The report concludes that both greenhouse and warehouse cannabis operations have the potential to conserve electricity and manage energy more efficiently.

1. Lighting is the greatest opportunity

High-pressure sodium lighting is still the standard in the cannabis sector. Given that lighting drives much of the electricity use in both kinds of cannabis production facilities, upgrading HPS to LED lighting presents the single-most significant energy-saving opportunity. This is true across all the regions studied, including Ontario.

2. Create a balanced system

Replacing HPS with LEDs in indoor cannabis facilities can, however, create offsetting electricity increases; although less electricity is required for lighting, less overall heat is transferred by the lighting. Thus, more heating is required.

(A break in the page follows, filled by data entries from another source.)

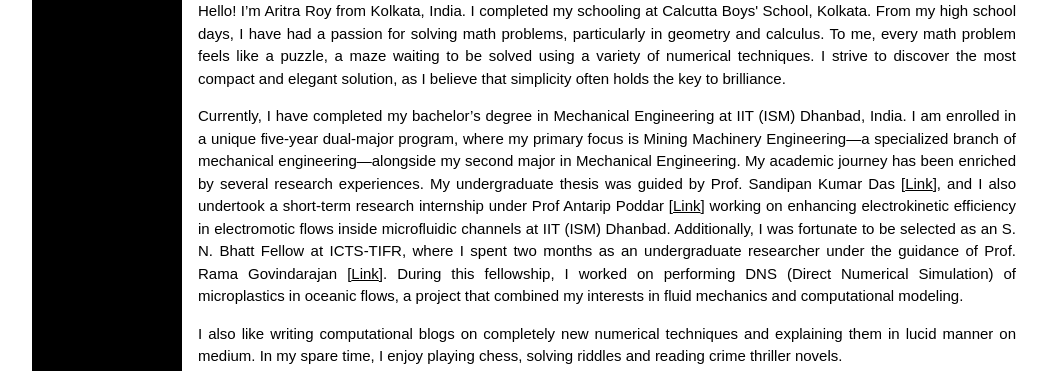
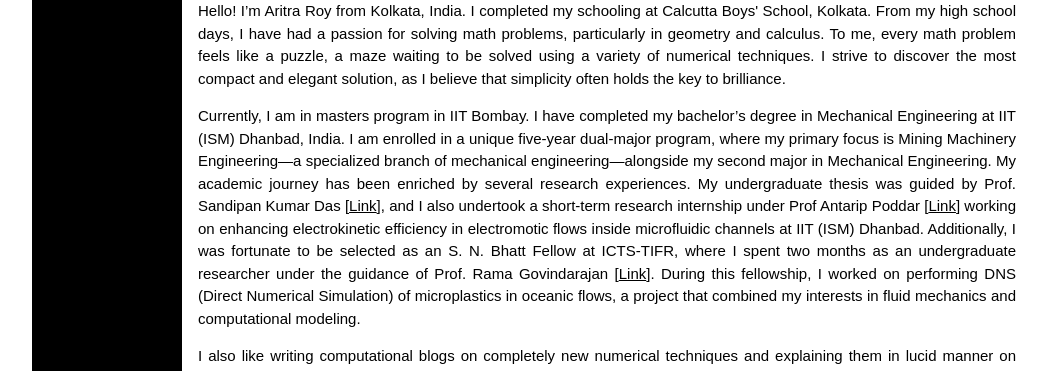
Before and after one commit to aritraiit/mywebsite, a plain HTML site: page index.html in a window 1280 px wide. Shown: the part 414-785 px from the top of the page, without its empty margins (108-1155 px from the left). Drawn offline with nearby package versions, Linux system fonts and the light colour scheme.

Commit message:
change40

```diff
--- a/index.html
+++ b/index.html
@@ -101,7 +101,7 @@
         <p class="w3-justify" style="width:100%;border:0px;border-spacing:0px;border-collapse:separate;margin-right:auto;margin-left:auto;max-width:1000px">
         Hello! I’m Aritra Roy from Kolkata, India. I completed my schooling at Calcutta Boys' School, Kolkata. From my high school days, I have had a passion for solving math problems, particularly in geometry and calculus. To me, every math problem feels like a puzzle, a maze waiting to be solved using a variety of numerical techniques. I strive to discover the most compact and elegant solution, as I believe that simplicity often holds the key to brilliance.
 		    <p class="w3-justify" style="width:100%;border:0px;border-spacing:0px;border-collapse:separate;margin-right:auto;margin-left:auto;max-width:1000px">
-        Currently, I have completed my bachelor’s degree in Mechanical Engineering at IIT (ISM) Dhanbad, India. I am enrolled in a unique five-year dual-major program, where my primary focus is Mining Machinery Engineering—a specialized branch of mechanical engineering—alongside my second major in Mechanical Engineering.
+        Currently, I am in masters program in IIT Bombay. I have completed my bachelor’s degree in Mechanical Engineering at IIT (ISM) Dhanbad, India. I am enrolled in a unique five-year dual-major program, where my primary focus is Mining Machinery Engineering—a specialized branch of mechanical engineering—alongside my second major in Mechanical Engineering.
         My academic journey has been enriched by several research experiences. My undergraduate thesis was guided by Prof. Sandipan Kumar Das [<a href="https://sites.google.com/view/flow-modeling-research-center/home/people?authuser=0">Link</a>], and I also undertook a short-term research internship under Prof Antarip Poddar [<a href="https://sites.google.com/iitism.ac.in/antarip/home">Link</a>]  working on enhancing electrokinetic efficiency in electromotic flows inside microfluidic channels at IIT (ISM) Dhanbad.
         Additionally, I was fortunate to be selected as an S. N. Bhatt Fellow at ICTS-TIFR, where I spent two months as an undergraduate researcher under the guidance of Prof. Rama Govindarajan [<a href="https://www.icts.res.in/people/rama-govindarajan">Link</a>]. During this fellowship, I worked on performing DNS (Direct Numerical Simulation) of microplastics in oceanic flows, a project that combined my interests in fluid mechanics and computational modeling.
       </p>
```
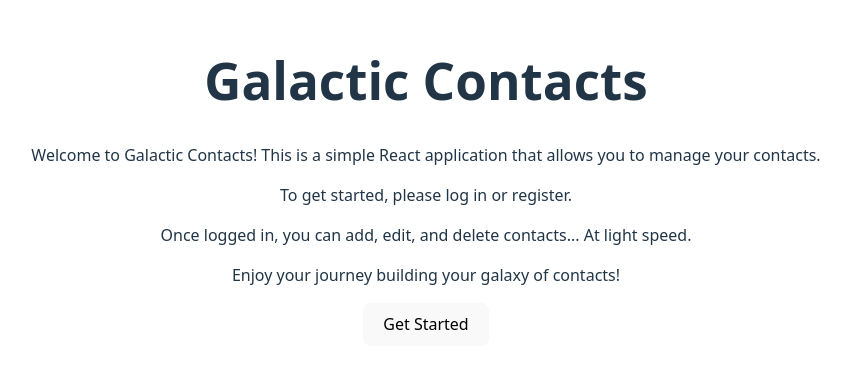
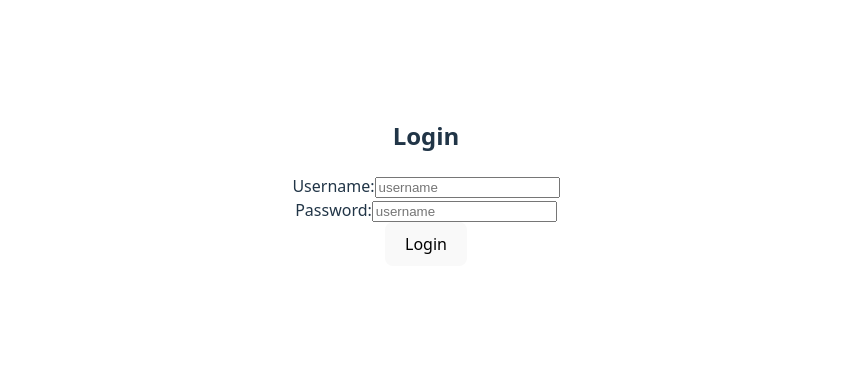
Before and after one commit to Dylankuneman04/SmallProject_COP4331C_22, a React (Vite) app in the folder vite-small-project/: page /login in a window 1280 px wide. Shown: the part 218-586 px from the top of the page, without its empty margins (214-1065 px from the left). Built offline with nearby package versions, Linux system fonts and the light colour scheme.

Commit message:
made 404 error page

```diff
--- a/vite-small-project/src/App.jsx
+++ b/vite-small-project/src/App.jsx
@@ -1,5 +1,5 @@
-
 import './App.css'
+import { Link } from 'react-router-dom'
 
 function App() {
   return (
@@ -16,7 +16,9 @@ function App() {
           <p>Enjoy your journey building your galaxy of contacts!</p>
         </div>
 
-        <a href="https://github.com/Dylankuneman04/SmallProject_COP4331C_22"><button>Get Started</button></a>
+        <Link to="/Login">
+          <button>Get Started</button>
+        </Link>
 
       </div>
     </>
--- a/vite-small-project/src/main.jsx
+++ b/vite-small-project/src/main.jsx
@@ -1,11 +1,21 @@
 import { StrictMode } from 'react'
 import { createRoot } from 'react-dom/client'
+import { createBrowserRouter, RouterProvider } from 'react-router-dom'
 import './index.css'
 import App from './App.jsx'
 import Login from './pages/Login.jsx'
+import NotFoundPage from './pages/NotFoundPage.jsx'
+
+const router = createBrowserRouter ([
+
+  {path: '/', element: <App />},
+  {path: '/login', element: <Login />},
+  {path: '*', element: <NotFoundPage/>}, // Fallback for unmatched routes
+
+]);
 
 createRoot(document.getElementById('root')).render(
   <StrictMode>
-    <App />
+    <RouterProvider router={router} />
   </StrictMode>,
 )
--- /dev/null
+++ b/vite-small-project/src/pages/NotFoundPage.jsx
@@ -0,0 +1,19 @@
+import { Link } from "react-router-dom";
+
+function NotFoundPage() {
+    return (
+        <div className="NotFoundPage">
+        <header className="NotFoundPage-header">
+            <h1>404 - Page Not Found</h1>
+        </header>
+        <div className='NotFoundPage-content'>
+            <p>Oops! The page you are looking for does not exist.</p>
+            <p>You've taken a wrong turn in the galaxy!</p>
+        </div>
+        <Link to="/">
+            <button>Return Home</button>
+        </Link>
+        </div>
+    );
+}
+export default NotFoundPage;
```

In greenhouses: The reduced convective and radiative heat transfer from LED lights needs to be compensated for by the gas heating system. That means electricity savings occur, but gas consumption increases. However, overall energy consumption remains lower. Energy curtains also offer the greatest opportunity for natural gas savings in greenhouses.

In warehouses: These facilities have high internal heat gains and predominately meet dehumidification reheat load with electric heat. This means electricity savings from LED lighting are almost entirely offset by the need for electric heating, so there are virtually no material energy savings, unless a heat recovery system is in place.

3. Implementing additional measures as needed

Along with upgrading lights and taking into account interactive effects on the HVAC system, there are several additional energy-efficiency measures that may help to conserve energy in greenhouses and warehouses:

GREENHOUSES

• Variable frequency drives on supply and exhaust fans
• Condensing boilers
• Condensing unit heaters
• Energy curtains (natural gas savings)

WAREHOUSES

• Chillers (air-cooled and water-cooled)
• Dehumidifiers
• Direct-expansion unit gas heating
• Waterside economizers

To learn more, and to download the report and/or the summary, visit IESO’s Energy Efficiency Research page.


— With files from “Energy management best practices for cannabis greenhouses and warehouses”, IESO, May 2021.